> PROBLEM DETAILS: Within the records below, filter for lines carrying the word "lightdm" and copy them.

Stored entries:
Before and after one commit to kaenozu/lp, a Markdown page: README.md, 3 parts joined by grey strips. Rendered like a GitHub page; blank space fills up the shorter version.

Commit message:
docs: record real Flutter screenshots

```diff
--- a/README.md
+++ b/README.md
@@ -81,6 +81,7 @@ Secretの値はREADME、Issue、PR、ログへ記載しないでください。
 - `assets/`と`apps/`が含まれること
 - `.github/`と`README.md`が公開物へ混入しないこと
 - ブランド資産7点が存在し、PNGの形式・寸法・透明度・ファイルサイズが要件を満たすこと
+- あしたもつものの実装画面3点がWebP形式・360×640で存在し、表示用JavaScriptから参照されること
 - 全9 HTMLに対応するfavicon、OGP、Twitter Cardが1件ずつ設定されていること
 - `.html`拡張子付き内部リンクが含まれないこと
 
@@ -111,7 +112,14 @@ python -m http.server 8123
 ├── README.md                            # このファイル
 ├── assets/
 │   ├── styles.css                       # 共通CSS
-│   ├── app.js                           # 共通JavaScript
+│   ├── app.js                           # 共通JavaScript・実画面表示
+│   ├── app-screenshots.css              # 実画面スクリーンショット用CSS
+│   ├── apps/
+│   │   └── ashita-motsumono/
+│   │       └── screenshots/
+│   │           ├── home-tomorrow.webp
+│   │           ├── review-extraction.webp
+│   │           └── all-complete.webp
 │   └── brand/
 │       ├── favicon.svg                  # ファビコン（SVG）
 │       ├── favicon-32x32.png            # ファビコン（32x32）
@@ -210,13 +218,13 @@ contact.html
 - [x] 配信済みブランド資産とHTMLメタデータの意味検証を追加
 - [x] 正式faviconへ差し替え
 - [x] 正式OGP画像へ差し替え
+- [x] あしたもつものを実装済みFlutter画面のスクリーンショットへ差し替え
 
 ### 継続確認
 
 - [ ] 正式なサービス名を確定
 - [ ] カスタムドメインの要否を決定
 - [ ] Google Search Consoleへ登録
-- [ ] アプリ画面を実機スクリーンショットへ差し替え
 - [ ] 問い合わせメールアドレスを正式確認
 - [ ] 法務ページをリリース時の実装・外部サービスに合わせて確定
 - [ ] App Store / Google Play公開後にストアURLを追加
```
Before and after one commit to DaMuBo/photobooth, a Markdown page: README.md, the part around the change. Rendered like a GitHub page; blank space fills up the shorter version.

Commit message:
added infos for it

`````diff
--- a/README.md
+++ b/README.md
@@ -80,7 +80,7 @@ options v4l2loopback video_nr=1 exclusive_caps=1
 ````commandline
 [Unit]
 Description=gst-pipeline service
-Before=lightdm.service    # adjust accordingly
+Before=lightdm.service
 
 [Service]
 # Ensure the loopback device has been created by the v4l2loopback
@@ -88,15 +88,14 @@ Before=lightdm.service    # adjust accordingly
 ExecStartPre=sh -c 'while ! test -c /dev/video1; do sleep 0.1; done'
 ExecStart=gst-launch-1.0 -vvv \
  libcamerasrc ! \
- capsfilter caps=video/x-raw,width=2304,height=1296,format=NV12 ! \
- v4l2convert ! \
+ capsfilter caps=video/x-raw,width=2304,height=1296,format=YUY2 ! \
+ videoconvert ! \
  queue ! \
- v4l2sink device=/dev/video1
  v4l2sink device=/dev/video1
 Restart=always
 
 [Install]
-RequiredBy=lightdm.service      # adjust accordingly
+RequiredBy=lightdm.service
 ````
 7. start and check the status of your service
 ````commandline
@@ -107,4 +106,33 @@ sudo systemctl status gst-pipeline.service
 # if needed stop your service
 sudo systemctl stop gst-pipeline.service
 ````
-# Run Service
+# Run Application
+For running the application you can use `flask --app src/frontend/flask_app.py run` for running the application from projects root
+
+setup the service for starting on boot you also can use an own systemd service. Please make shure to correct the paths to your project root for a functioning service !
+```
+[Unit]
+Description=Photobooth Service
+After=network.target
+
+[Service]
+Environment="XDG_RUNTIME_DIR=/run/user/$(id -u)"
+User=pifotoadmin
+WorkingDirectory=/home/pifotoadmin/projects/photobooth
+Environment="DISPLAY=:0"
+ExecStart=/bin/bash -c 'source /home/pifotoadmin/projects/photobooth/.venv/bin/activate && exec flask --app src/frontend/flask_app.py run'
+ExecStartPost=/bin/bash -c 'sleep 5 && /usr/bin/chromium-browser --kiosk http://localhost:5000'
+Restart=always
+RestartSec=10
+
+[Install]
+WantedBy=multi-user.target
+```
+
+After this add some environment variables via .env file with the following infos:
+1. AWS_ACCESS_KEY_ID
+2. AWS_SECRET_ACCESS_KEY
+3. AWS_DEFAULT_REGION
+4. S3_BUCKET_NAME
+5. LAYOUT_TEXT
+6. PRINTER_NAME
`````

> EXERCISE ANSWER:
-Before=lightdm.service    # adjust accordingly
+Before=lightdm.service
@@ -88,15 +88,14 @@ Before=lightdm.service    # adjust accordingly
-RequiredBy=lightdm.service      # adjust accordingly
+RequiredBy=lightdm.service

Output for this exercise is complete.